Bonnie Byron “Sarge” Napier, 87, of Pangburn, Arkansas, died March 14, 2022. He served in the U.S. Air Force for 21 years, winning many medals and honors, while working as an airplane crew chief flying missions, many in Vietnam. After retiring from the military, he worked at Harding from 1974-97 in custodial services. He was a Christian who served as a deacon, building manager and treasurer. He is survived by his wife of 65 years, Gwendolyn; two children, Barry (’80) and Lavon (’82); a sister, Caroline Hodges; two grandchildren; and five great-grandchildren.
Robert “Bobby” Michael Barnett, 67, of Judsonia, Arkansas, died March 22, 2022. Known as “Bob the builder,” he was first hired as a temporary worker at Harding in 2007 to install Christmas lights. He was offered full-time employment in the Department of Physical Resources in 2011 where he worked until his retirement in 2021. He received one of Harding’s Staff Achievement Awards in 2021 and also received the first Heart of a Servant award from Women for Harding. He and his wife were members of the President’s Council. He is survived by his wife, Edie; two stepchildren, Denise Norwood and Frank Davis; his parents, J.R. Barnett and Jamie Querry; four siblings, Robin Seals, Leah Colclasure, Laynie Ashlock and Jason Barnett; three stepsiblings, Nikki Dillard, Steve Mauldin and Bill Querry; a half sister, Leann Stevenson; and 10 stepgrandchildren.
Deborah Elliott Johnson, 67, of Searcy, died March 23, 2022. She worked in the library at Harding from 1996-2005, and in the American Studies Institute from 2005-19. A member of Downtown Church of Christ, she was a talented artist and owner of Red Suit Studios. She is survived by her husband of 44 years, Floyd; three children, Michelle Organ (’03), Kyle (’06), and Billie Jean “BJ” Connally (’12); four sisters, Pam Boettcher, Susan Miller, Mary Beth Hake and Sara Turner; and four grandchildren.

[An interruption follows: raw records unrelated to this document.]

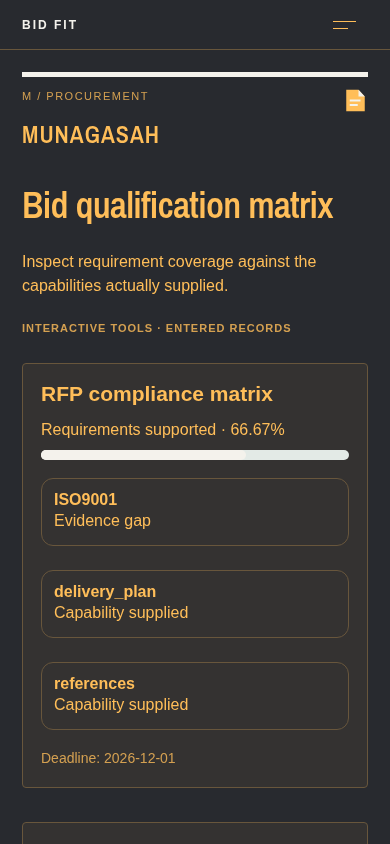
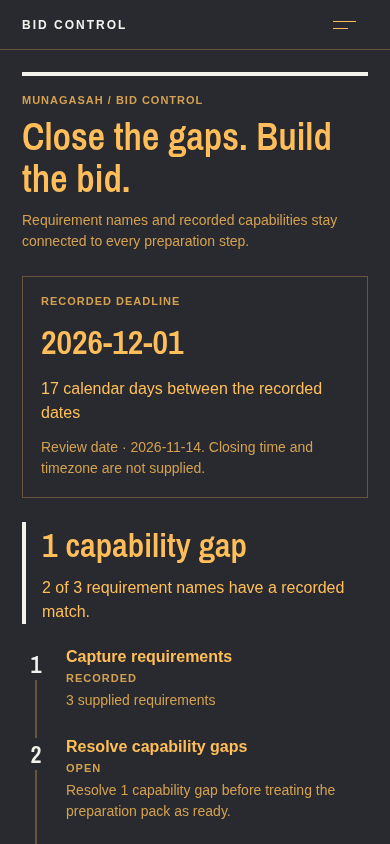
Refresh 25-app browser evidence after Munagasah first-screen refinement

diff --git a/project/native-design-execution/STATUS.md b/project/native-design-execution/STATUS.md
@@ -30,3 +30,5 @@ Replaced generic percentage/outline cards with a technical preparation desk. The
 90 mobile tests, typecheck, lint and 25 variant checks passed. The dedicated browser test covers actual record edits, gap filtering, downloaded JSON and motion preferences using explicitly controlled synthetic intake. Expo 58 file-system/sharing and React Native Animated documentation were consulted; no dependency was added. Native sharing and physical-device usability are still unverified. The previous Istithmar first-five export (44143462960) completed successfully before these changes.
 
 Visual inspection exposed duplicated workbench branding above the Munagasah task. Its populated preparation route now renders the bid desk directly, keeping the original input setup available when the case is incomplete. This removes the generic masthead, repeated title and technical “entered records” label from the actual workflow. The focused browser test passed again after that change.
+
+The final Munagasah route revision is `0173ee1d69b02a714c09f02d995229dd3bef51b5`. GitHub Code checks passed at https://github.com/remidioviana/25app/actions/runs/44146029360 . The 25-app browser audit and wall were refreshed at that revision. The first implementation revision also passed native first-five export (44145575875); the final route revision's native export is tracked separately at https://github.com/remidioviana/25app/actions/runs/44146062201 . These exports produce JavaScript/assets, not signed applications or device acceptance.
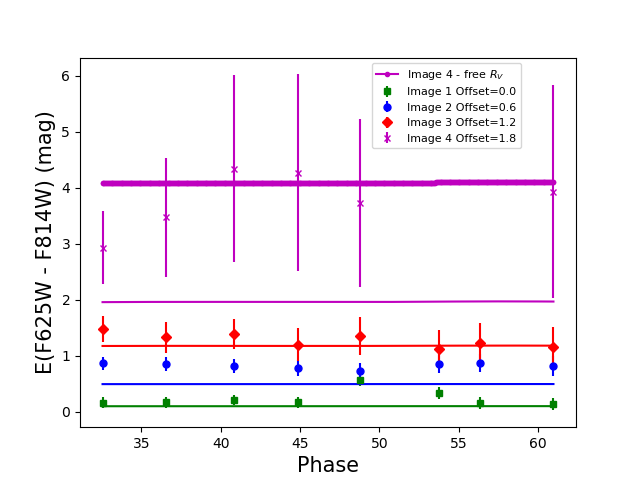
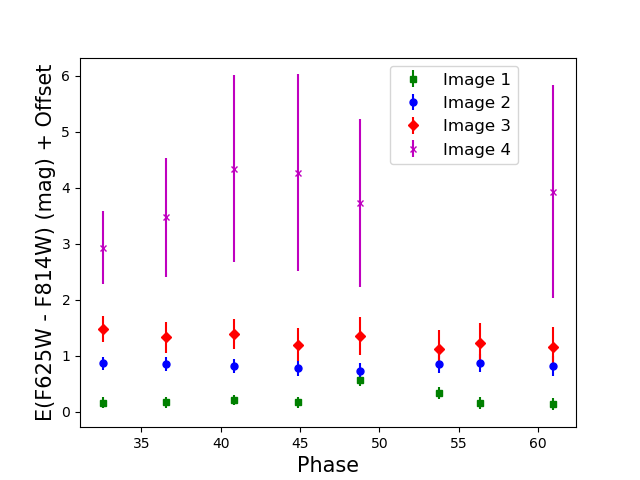
Joel changed something?

diff --git a/geu_followup.tex b/geu_followup.tex
@@ -83,6 +83,7 @@
 \newcommand{\hsth}{$F160W$\xspace}
 
 \newcommand{\sd}[1]{\textcolor{green}{SD: #1}}
+\newcommand{\jj}[1]{\textcolor{blue}{JJ: #1}}
 
 % Title of the paper, and the short title which is used in the headers.
 % Keep the title short and informative.
@@ -455,7 +456,7 @@ To reduce the degeneracy between $E(B-V)_{\rm host}$ and $E(B-V)_{\rm lens}$ whe
 \begin{figure}
     \centering
     \includegraphics[width=.5\textwidth]{ColourExcess_11fe_comparison_fid.png}
-    \caption{The evolution of the colour excess (relative to an unextinguish template from the nearby, normal SN~2011fe) as a function of phase in the $F625W - F814W$ filters for the four images. The inferred colour excess from all the filters for Image 4 is lower than the observed optical colour excess. The solid magenta line is the colour excess evolution for the case with $R_V$ for Image 4 as a free parameter.  The colour evolution shows that the chromatic, time-dependent effects of microlensing are small.}
+    \caption{The evolution of the colour excess (relative to an unextinguish template from the nearby, normal SN~2011fe) as a function of phase in the $F625W - F814W$ filters for the four images. Each Image's colour curve has been offset by an arbitrary amount for visibility. {\jj I think it is better to offset the points by some delta t or use different markers...}}
     \label{fig:colour_evolution}
 \end{figure}
 
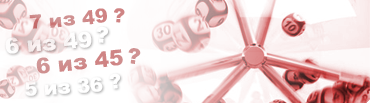
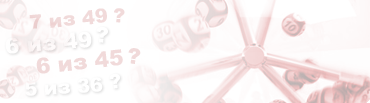
new css, and res image

diff --git a/Resources/public/css/style.css b/Resources/public/css/style.css
@@ -370,7 +370,7 @@ a#clear-all{
 	border: 1px #d6dade solid;
 	border-radius: 2px;
 	padding: 2px 5px;
-	width: 50px;
+	width: 94px;
 	text-align: right;
 }
 .straight-table td input[readonly="readonly"],
@@ -909,4 +909,13 @@ i.IRL{
 .ui-tabs .ui-tabs-panel{
 	padding: 1em 8px;
 }.choice{width: 220px;}.schedule tbody td a{color: #FFFFFF;}
-
+.schedule-wrap  .schedule .dotw {
+    background: url(../images/act_day.png);
+	width: 70px;
+	height: 15px;
+}
+.schedule-wrap  .schedule .dotw_top {
+    background: url(../images/block-title-green.png) repeat-x scroll left top;
+	width: 70px;
+	height: 44px;
+}
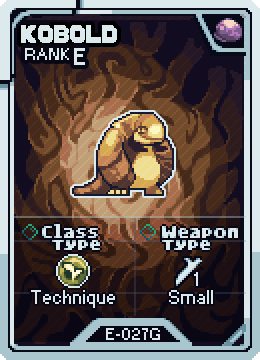
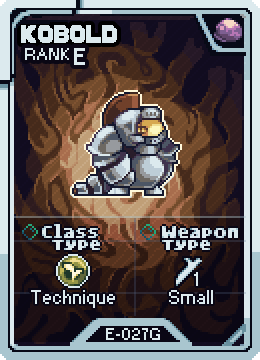
git commit -m "Added new character images and updated existing ones. Also made some fixes to the character details and Entes section."

Changed region(s): [[0.2462, 0.2444, 0.7077, 0.55]]

diff --git a/src/Components/SideBar/CharacterDetails.tsx b/src/Components/SideBar/CharacterDetails.tsx
@@ -1,9 +1,9 @@
 // CharacterDetails.tsx
 import { useState, useEffect, useMemo, useRef } from "react";
+import type { MouseEvent } from "react";
 import type { Character } from "../characters/database/db";
 import { characterManager } from "../characters/CharacterManager";
-import { deleteRemoteCharacter } from "../../services/Sync.tsx"
-
+import { deleteRemoteCharacter } from "../../services/Sync.tsx";
 
 interface Props {
   character: Character;
@@ -16,20 +16,31 @@ type StatKey = "hp" | "atk" | "slots";
 function CharacterDetails({ character, isActive, onSelect }: Props) {
   const [localChar, setLocalChar] = useState<Character>(character);
   const [openBreakdown, setOpenBreakdown] = useState<StatKey | null>(null);
+  const [nameDraft, setNameDraft] = useState(character.charName || "");
 
   const updateTimerRef = useRef<number | null>(null);
+  const nameDebounceRef = useRef<number | null>(null);
   const lastFetchIdRef = useRef(0);
+  const localCharRef = useRef<Character>(character);
+
+  useEffect(() => {
+    localCharRef.current = localChar;
+  }, [localChar]);
 
   /* =========================
-     INITIAL SYNC + EVENT SUBSCRIPTION 
+     INITIAL SYNC + EVENT SUBSCRIPTION
   ========================= */
   useEffect(() => {
     let mounted = true;
 
     async function init() {
       const fresh = await characterManager.getCharacter(character.id!);
-      if (mounted && fresh) setLocalChar(fresh);
+      if (mounted && fresh) {
+        setLocalChar(fresh);
+        setNameDraft(fresh.charName || "");
+      }
     }
+
     init();
 
     // Debounced handler for manager updates
@@ -54,23 +65,24 @@ function CharacterDetails({ character, isActive, onSelect }: Props) {
 
         try {
           const fresh = await characterManager.getCharacter(character.id!);
-          if (!mounted || fetchId !== lastFetchIdRef.current) return;
+          if (!mounted || fetchId !== lastFetchIdRef.current || !fresh) return;
+
+          const current = localCharRef.current;
 
           const isDifferent =
-            !fresh ||
-            !localChar ||
-            fresh.updatedAt !== localChar.updatedAt ||
-            JSON.stringify(fresh.bonusLog) !== JSON.stringify(localChar.bonusLog) ||
-            fresh.tempStatBonus.hp !== localChar.tempStatBonus.hp ||
-            fresh.tempStatBonus.atk !== localChar.tempStatBonus.atk ||
-            fresh.tempStatBonus.slots !== localChar.tempStatBonus.slots ||
-            fresh.charName !== localChar.charName ||
-            fresh.charImage !== localChar.charImage;
+            fresh.updatedAt !== current.updatedAt ||
+            JSON.stringify(fresh.bonusLog) !== JSON.stringify(current.bonusLog) ||
+            fresh.tempStatBonus.hp !== current.tempStatBonus.hp ||
+            fresh.tempStatBonus.atk !== current.tempStatBonus.atk ||
+            fresh.tempStatBonus.slots !== current.tempStatBonus.slots ||
+            fresh.charImage !== current.charImage ||
+            fresh.charName !== current.charName;
 
-          if (isDifferent && mounted && fresh) {
+          if (isDifferent) {
             setLocalChar(fresh);
           }
         } catch (error) {
+          // Intentionally ignore refresh errors here
         } finally {
           updateTimerRef.current = null;
         }
@@ -85,10 +97,14 @@ function CharacterDetails({ character, isActive, onSelect }: Props) {
       characterManager.off("characterUpdated", handler);
       characterManager.off("bonusUpdated", handler);
 
-      // Clean up pending timer
       if (updateTimerRef.current) {
         window.clearTimeout(updateTimerRef.current);
         updateTimerRef.current = null;
+      }
+
+      if (nameDebounceRef.current) {
+        window.clearTimeout(nameDebounceRef.current);
+        nameDebounceRef.current = null;
       }
     };
   }, [character.id]);
@@ -101,6 +117,23 @@ function CharacterDetails({ character, isActive, onSelect }: Props) {
       [field]: value,
     });
     if (fresh) setLocalChar(fresh);
+  }
+
+  function updateNameDebounced(value: string) {
+    setNameDraft(value);
+
+    if (nameDebounceRef.current) {
+      window.clearTimeout(nameDebounceRef.current);
+      nameDebounceRef.current = null;
+    }
+
+    nameDebounceRef.current = window.setTimeout(async () => {
+      const fresh = await characterManager.updateCharacter(character.id!, {
+        charName: value,
+      });
+
+      if (fresh) setLocalChar(fresh);
+    }, 500);
   }
 
   async function updateTempStat(stat: StatKey, value: number) {
@@ -149,24 +182,33 @@ function CharacterDetails({ character, isActive, onSelect }: Props) {
     };
   }, [localChar]);
 
+  /* =========================
+     Delete Character
+  ======================== */
+  async function handleDelete(e: MouseEvent) {
+    e.stopPropagation();
 
-	/* =========================
-		Delete Character
-		======================= */
+    const confirmed = confirm(
+      `Delete "${localChar.charName || "Unnamed Character"}"?`
+    );
 
-	async function handleDelete(e: React.MouseEvent) {
-		e.stopPropagation();
+    if (!confirmed) return;
 
-		const confirmed = confirm(
-			`Delete "${localChar.charName || "Unnamed Character"}"?`
-		);
+    if (nameDebounceRef.current) {
+      window.clearTimeout(nameDebounceRef.current);
+      nameDebounceRef.current = null;
+    }
 
-		if (!confirmed) return;
+    await deleteRemoteCharacter(localChar.id!);
+    await characterManager.deleteCharacter(character.id!);
+  }
 
-		await deleteRemoteCharacter(localChar.id!);
-
-		await characterManager.deleteCharacter(character.id!);
-	}
+  /* =========================
+     Sync draft name when character changes
+  ========================= */
+  useEffect(() => {
+    setNameDraft(localChar.charName || "");
+  }, [localChar.charName, localChar.id]);
 
   /* =========================
      RENDER
@@ -177,15 +219,14 @@ function CharacterDetails({ character, isActive, onSelect }: Props) {
         className={`character-header ${isActive ? "selected" : ""}`}
         onClick={onSelect}
       >
-				  <button
-						className="delete-btn"
-						onClick={handleDelete}
-					>
-						✕
-					</button>
+        <button className="delete-btn" onClick={handleDelete}>
+          ✕
+        </button>
+
         <span className="character-title">
           {localChar.charName || "Unnamed Character"}
         </span>
+
         <span className={`arrow ${isActive ? "open" : ""}`}>
           {isActive ? "▼" : "▲"}
         </span>
@@ -209,8 +250,17 @@ function CharacterDetails({ character, isActive, onSelect }: Props) {
         <input
           type="text"
           className="textInput"
-          value={localChar.charName}
-          onChange={(e) => updateField("charName", e.target.value)}
+          value={nameDraft}
+          onChange={(e) => updateNameDebounced(e.target.value)}
+          onBlur={() => {
+            if (nameDebounceRef.current) {
+              window.clearTimeout(nameDebounceRef.current);
+              nameDebounceRef.current = null;
+            }
+            if (nameDraft !== localCharRef.current.charName) {
+              updateField("charName", nameDraft);
+            }
+          }}
         />
 
         {(["hp", "atk", "slots"] as StatKey[]).map((stat) => (
@@ -257,14 +307,14 @@ function CharacterDetails({ character, isActive, onSelect }: Props) {
                   </tr>
                 </thead>
                 <tbody>
-                  {Object.entries(
-                    localChar.bonusLog?.[openBreakdown] || {}
-                  ).map(([enteID, value]) => (
-                    <tr key={enteID}>
-                      <td>{enteID}</td>
-                      <td>{value}</td>
-                    </tr>
-                  ))}
+                  {Object.entries(localChar.bonusLog?.[openBreakdown] || {}).map(
+                    ([enteID, value]) => (
+                      <tr key={enteID}>
+                        <td>{enteID}</td>
+                        <td>{value}</td>
+                      </tr>
+                    )
+                  )}
                 </tbody>
               </table>
             </div>

diff --git a/src/Components/characters/entes/EntesSection.tsx b/src/Components/characters/entes/EntesSection.tsx
@@ -47,7 +47,8 @@ function EntesSection({ characterId }: EntesSectionProps) {
   const SPECIAL_VARIANT_BASES: Record<string, string> = {
     E005: "E005A",
     E060: "E060A",
-    E052: "E052A"
+    E052: "E052A",
+    E123: "E123A"
   };
 
   function getSpecialBase(id: string): string | null {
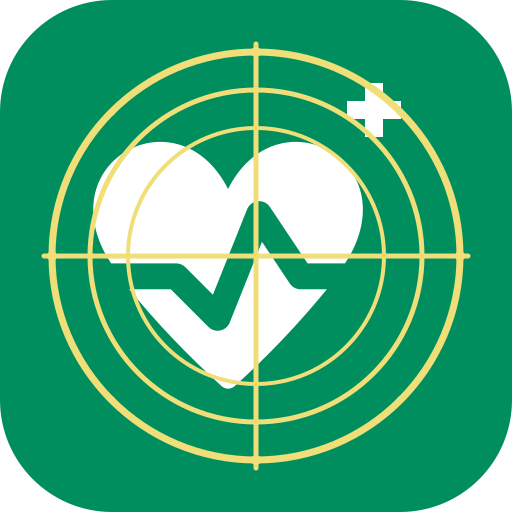
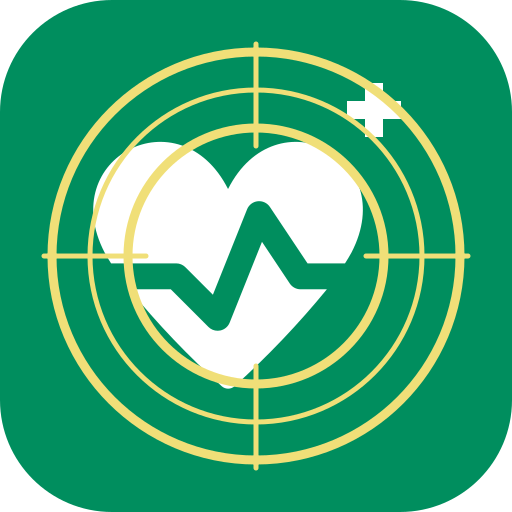
Segment crosshair axes and strengthen outer rings

diff --git a/CHANGELOG.md b/CHANGELOG.md
@@ -13,7 +13,7 @@ Alle relevanten Änderungen an AEDjaeger werden hier nachvollziehbar festgehalte
 - Automatisierte axe-Prüfungen für Start-, Foto-, Karten-, Such-, Vorschau- und Fehlerzustände sowie ein WebKit/iPhone-14-Projekt in der E2E-Suite. Die manuelle VoiceOver-/TalkBack-Abnahme ist dokumentiert und bleibt offen.
 
 ### Changed
-- PWA-Homescreen-Symbole für iOS und Android zeigen das weiße medizinische Plus mit Abstand zum Herz. Herz und Plus liegen auf derselben Ebene; Fadenkreuz und Ringe sind darüber angeordnet. Leuchteffekt und unterschiedliche Ring-Deckkräfte sind entfernt, damit das Grün gleichmäßig wirkt (digitale Annäherung an RAL 6032, `#008E5E`).
+- PWA-Homescreen-Symbole für iOS und Android zeigen das weiße medizinische Plus mit Abstand zum Herz. Herz und Plus liegen auf derselben Ebene; Fadenkreuz und Ringe sind darüber angeordnet. Die Fadenkreuzachsen lassen die Mitte frei und überlappen den inneren Ring leicht; Ringstärken außen/mitte/innen: 9/5/9 px. Leuchteffekt und unterschiedliche Ring-Deckkräfte sind entfernt, damit das Grün gleichmäßig wirkt (digitale Annäherung an RAL 6032, `#008E5E`).
 - Kartenbedienung per Zwei-Finger-Zoom sowie Plus-/Minus-Tasten ergänzt; Kartenrollen nennen jetzt zugängliche Kurzhinweise. Kleine Texte nutzen skalierbare `rem`-Größen mit mindestens 12 px.
 - Verbindungsstatus zeigt Haken oder Strich zusätzlich zur Farbe. Info-, Schließen-, Konto- und Kartenzoom-Schaltflächen bieten mindestens 44 px Tippfläche.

Hallie Hellen O’Quine, 27, of Marksville, Louisiana, died May 30, 2022. She received her bachelor’s in chemistry from Xavier University in New Orleans in 2017 and was pursuing both a Doctor of Pharmacy as a member of the Class of 2023 and a Master of Business Administration at Harding. She was a member at Starlight Baptist Church in Marksville. She was preceded in death by her brother, Jayden. She is survived by her mother, Gretta Lavalais; her father and stepmother, Lorenzo and Yolanda O’Quine; a step-grandfather, Emanuel Murray; a stepgrandmother, Agnes Ford; and a sister, Ebony O’Quine.
Mark Andrew Emberson, 21, of Searcy, died May 31, 2022. An avid outdoorsman, he loved to hike, kayak, hunt and fish. He had completed his junior year at Harding as a nursing major. He worked in Physical Resources at Harding as well as being a CSA at Unity Health. His passion was to care for and serve others. He is survived by his parents, Mark and Monica; his grandparents, Melvin and Christine Querry; and two siblings, Adam and Amy Dreher (’20).